Facebook likes big numbers — it now has more than 500 million users, each one of whom can have as many as 5,000 friends. Yet as a privately held company, its ownership base must remain small, or it will have to disclose publicly its financial results, the New York Times reports.
As much as you want to know how much a particular equity will go up, you also need to know how far it will fall. Here’s how you figure it out.
Drinking coffee and texting are two of my favorite pastimes. On Tuesday I learned they don't mix.
Is recent price action in Apple a cause for concern?
Plus, get alls on retail, tech, chemicals and much more.
The Financial Times has named Apple CEO Steve Jobs as person of the year. When he first hit the headlines, he was younger even than Mark Zuckerberg is now. His formative role in popularizing the personal computer, and Apple’s initial public offering on Wall Street – which came when Mr Jobs was still only 25 – made him the tech industry’s first rock star, the paper said.
Google’s purchase of a Manhattan building, estimated to cost $2 billion, and the largest US real estate transaction this year for a single building is a vote of confidence in New York City, according to market watchers.
Stocks rallied to new highs as the S&P 500 Index reached its highest close since Lehman Brothers went bankrupt in September 2008 amid light trading and several strong earnings reports. Bank of America and JPMorgan rose, while 3M fell.
Stocks reached new highs on modest gains Tuesday amid light trading and a series of good earnings reports and in the absence of key economic data. JPMorgan and Bank of America rose, while 3M fell.
The FCC voted to approve the first ever broad regulations of the Internet, but they were adopted reluctantly—the rules have been so adapted and compromised that people on both sides of the aisle are frustrated.
Signs you’re an old fogey: You still watch movies on a VCR, listen to vinyl records and shoot photos on film. And you enjoy using e-mail. The New York Times reports.
Plus, get calls on Google, Jabil Circuit and more.
The CBOE Market Volatility Index (VIX) edged upward Monday. With a new year, rising tensions on the Korean peninsula and global debt fears, should you shift your portfolio allocations? Julian Pendock, partner at Senhouse Capital, offered CNBC his insights.
Google TV has just enacted its first programming cancellation. The New York Times reports.
Google has just quietly introduced a paradigm shattering technology—called Ngram—that graphs how frequently words are used in books over the course of time.

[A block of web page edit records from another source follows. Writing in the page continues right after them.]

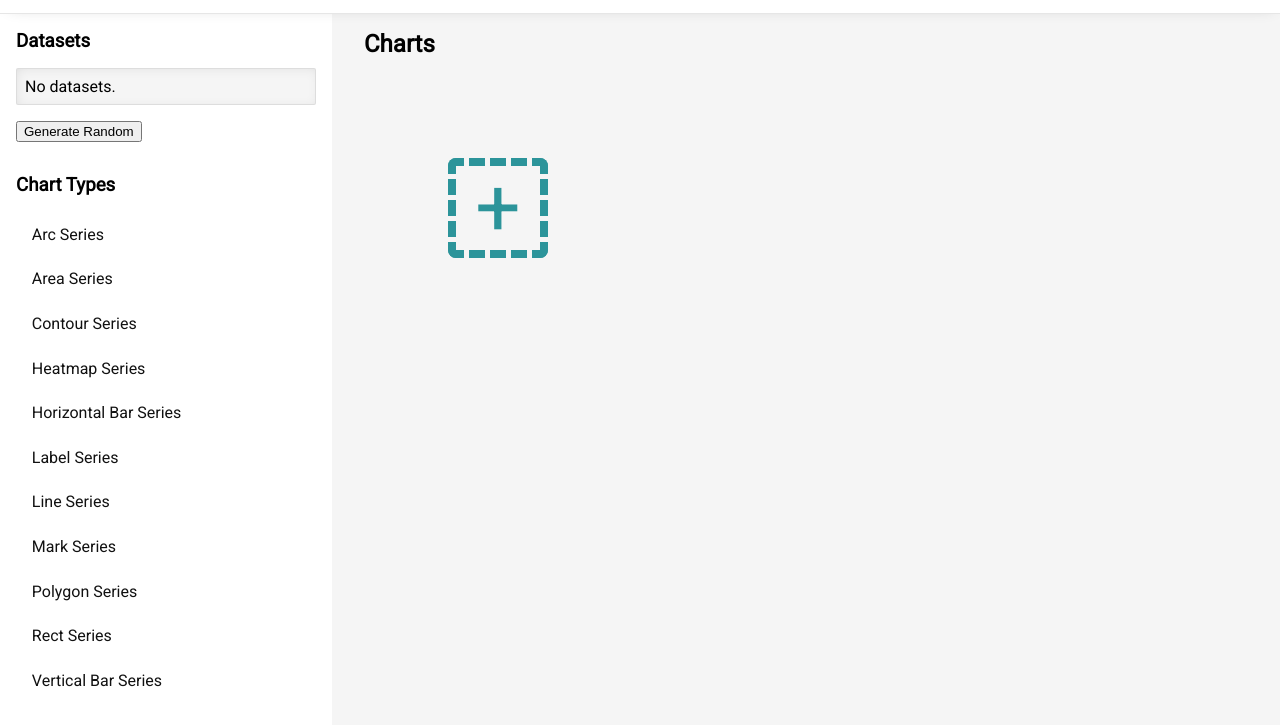
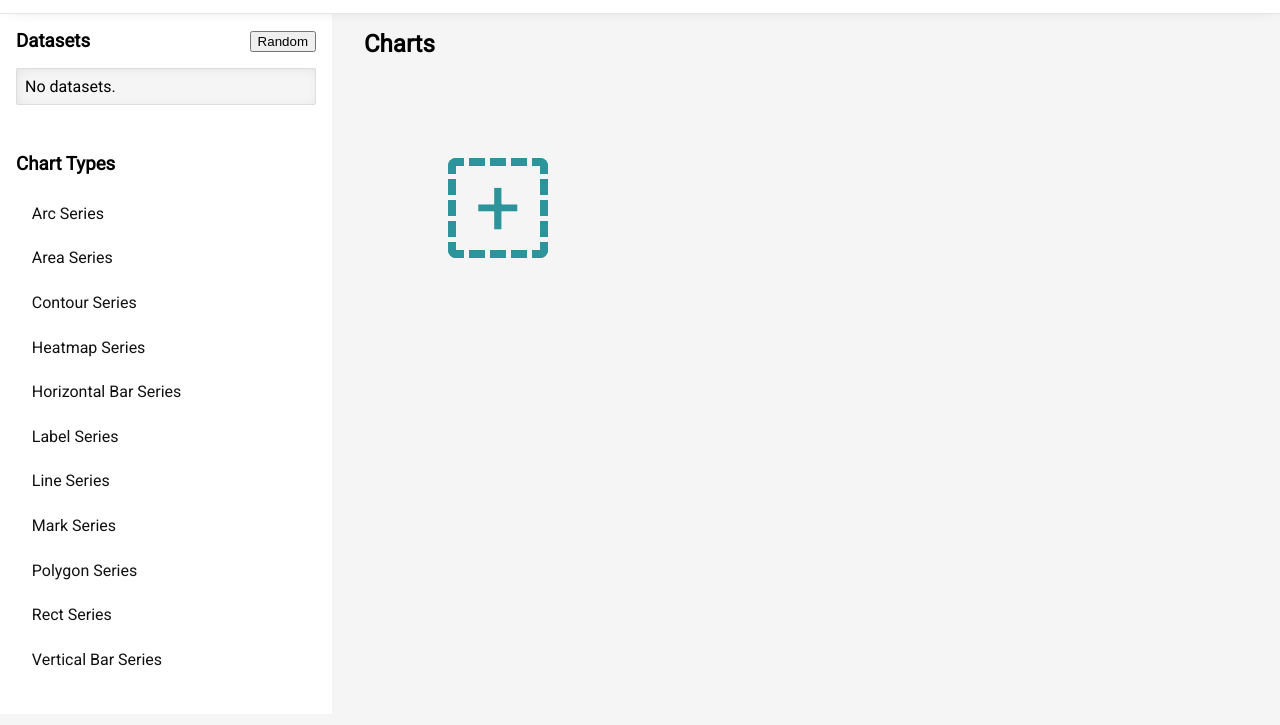
Before and after one commit to limichaelcj/datadive, a Gatsby site: page / in a window 1280 px wide. Shown: the part 47-772 px from the top of the page. Built offline with nearby package versions, Linux system fonts and the light colour scheme; Gatsby itself is replaced by a stand-in of ours.

Commit message:
refactor dataset control layout

```diff
--- a/src/components/control/panel.js
+++ b/src/components/control/panel.js
@@ -2,6 +2,7 @@ import React from 'react';
 import PropTypes from 'prop-types';
 import Styled from './panel.css';
 import Segment from '../segment/segment';
+import Flexbox from '../flex/flexbox';
 import Datalist from './datalist';
 import ChartList from './chartList';
 import series from '../chart/lib/variants';
@@ -10,11 +11,13 @@ const ControlPanel = ({ datasets, selectedSeries, setSeries, generateRandom }) =
   return (
     <Styled>
       <Segment>
-        <h3>Datasets</h3>
+        <Flexbox parent direction="row" align="center" justify="space-between">
+          <h3>Datasets</h3>
+          <button onClick={generateRandom}>
+            Random
+          </button>
+        </Flexbox>
         <Datalist datasets={datasets} />
-        <button onClick={generateRandom}>
-          Generate Random
-        </button>
       </Segment>
       <Segment>
         <h3>Chart Types</h3>
--- a/src/components/flex/flexbox.css.js
+++ b/src/components/flex/flexbox.css.js
@@ -12,4 +12,7 @@ export default styled.div.attrs(props => ({
     ${props => props.parent ? cssParent : ''}
     ${props => props.child ? cssChild : ''}
   `}
+  & > * {
+    display: inline-block;
+  }
 `;
```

Shares of smaller companies are on track to double the return of their bigger peers. But will they remain turbo-charged into 2011?
After the bell, the traders parsed through results from Oracle and RIM looking for trades. How should you position?